● PROBLEM STATEMENT: Return every record below exactly as given, images excluded.

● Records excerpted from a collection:

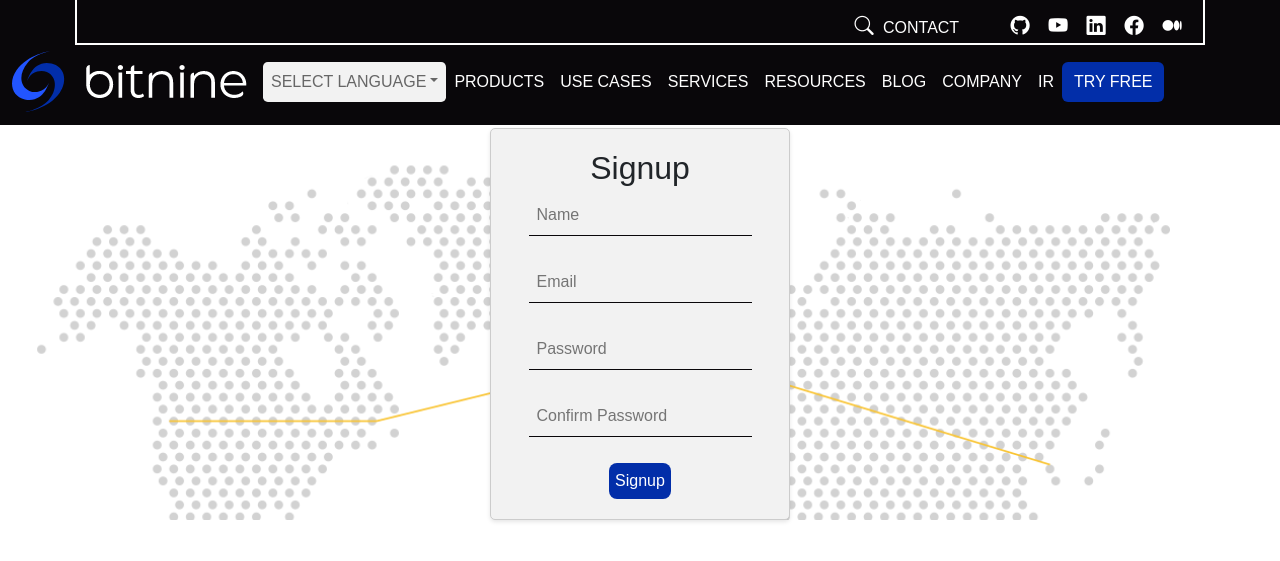
Repository: devblackie/signinpage
Page: /
An editor plug-in stored every save of this project. The page is shown before and after a run of saves, followed by the edit.
The browser window is 1280 px wide. The pictures show the whole page.
Some web fonts or font styles are not loaded; a fallback is used. The project was rebuilt for these pictures with package versions that can differ from the ones it lists, and the page was loaded fresh each time. Also part of the build but not shown: vite.config.js, src/components/Login.jsx, src/components/Dashboard.jsx, src/components/Home.jsx, src/components/ProtectedDashboard.jsx.

Above is the page before, as saved 2023-08-28 17:01:39.

After the next 2 saves:
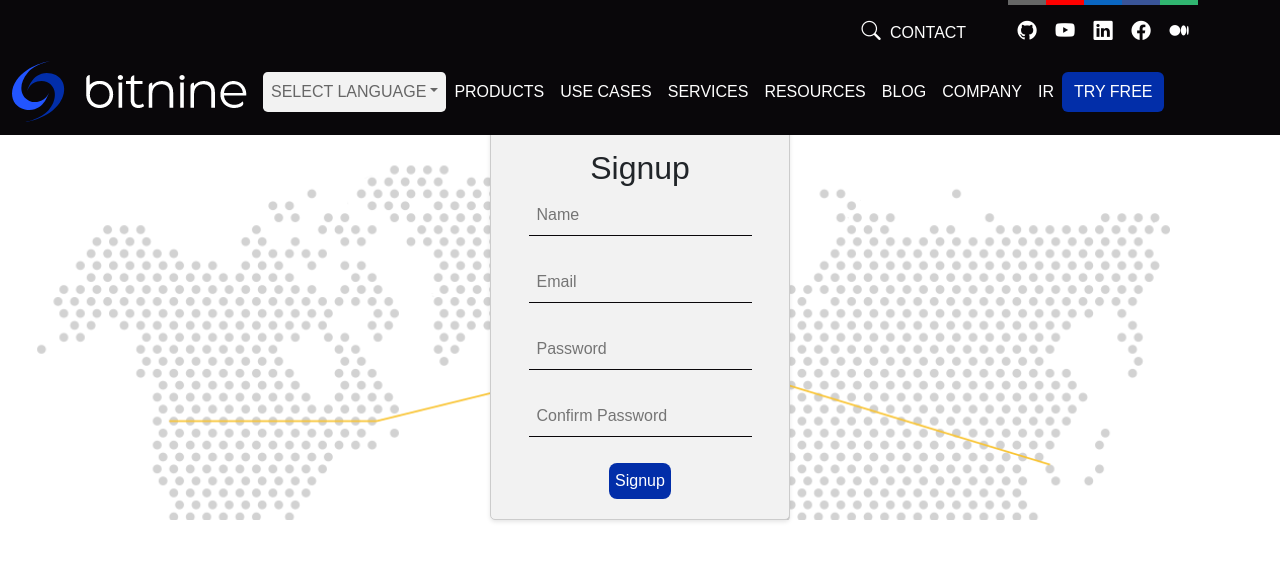
The 2 saves are shown as one change because they came seconds apart.
The last was saved 34 s later.
--- a/src/components/style/navbar.css
+++ b/src/components/style/navbar.css
@@ -16,6 +16,7 @@
     color: #666666;
   }
 }
+to
 
 .topbar .container .row {
   margin: -7px;

After the 6 saves that followed:
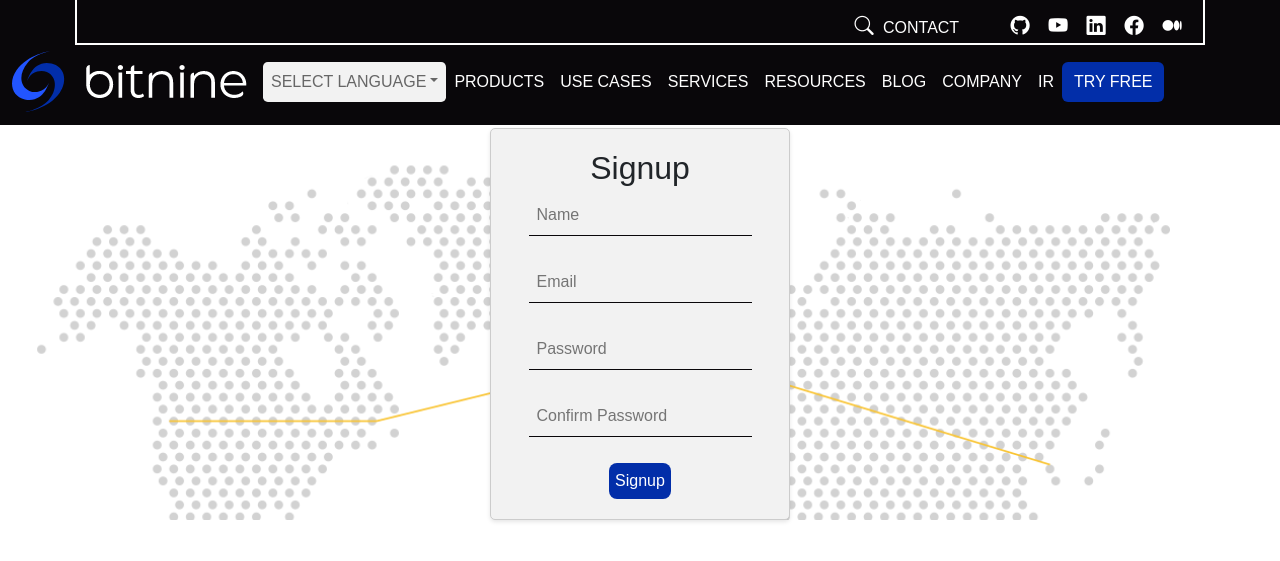
The 6 saves are shown as one change because 1 left the picture as it was and some came seconds apart.
The last was saved 17 s later.
--- a/src/components/style/navbar.css
+++ b/src/components/style/navbar.css
@@ -16,7 +16,7 @@
     color: #666666;
   }
 }
-to
+.topbar .container{}
 
 .topbar .container .row {
   margin: -7px;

● RESPONSE:
Repository: devblackie/signinpage
Page: /
An editor plug-in stored every save of this project. The page is shown before and after a run of saves, followed by the edit.
The browser window is 1280 px wide. The pictures show the whole page.
Some web fonts or font styles are not loaded; a fallback is used. The project was rebuilt for these pictures with package versions that can differ from the ones it lists, and the page was loaded fresh each time. Also part of the build but not shown: vite.config.js, src/components/Login.jsx, src/components/Dashboard.jsx, src/components/Home.jsx, src/components/ProtectedDashboard.jsx.

Above is the page before, as saved 2023-08-28 17:01:39.

After the next 2 saves:
The 2 saves are shown as one change because they came seconds apart.
The last was saved 34 s later.
--- a/src/components/style/navbar.css
+++ b/src/components/style/navbar.css
@@ -16,6 +16,7 @@
     color: #666666;
   }
 }
+to
 
 .topbar .container .row {
   margin: -7px;

After the 6 saves that followed:
The 6 saves are shown as one change because 1 left the picture as it was and some came seconds apart.
The last was saved 17 s later.
--- a/src/components/style/navbar.css
+++ b/src/components/style/navbar.css
@@ -16,7 +16,7 @@
     color: #666666;
   }
 }
-to
+.topbar .container{}
 
 .topbar .container .row {
   margin: -7px;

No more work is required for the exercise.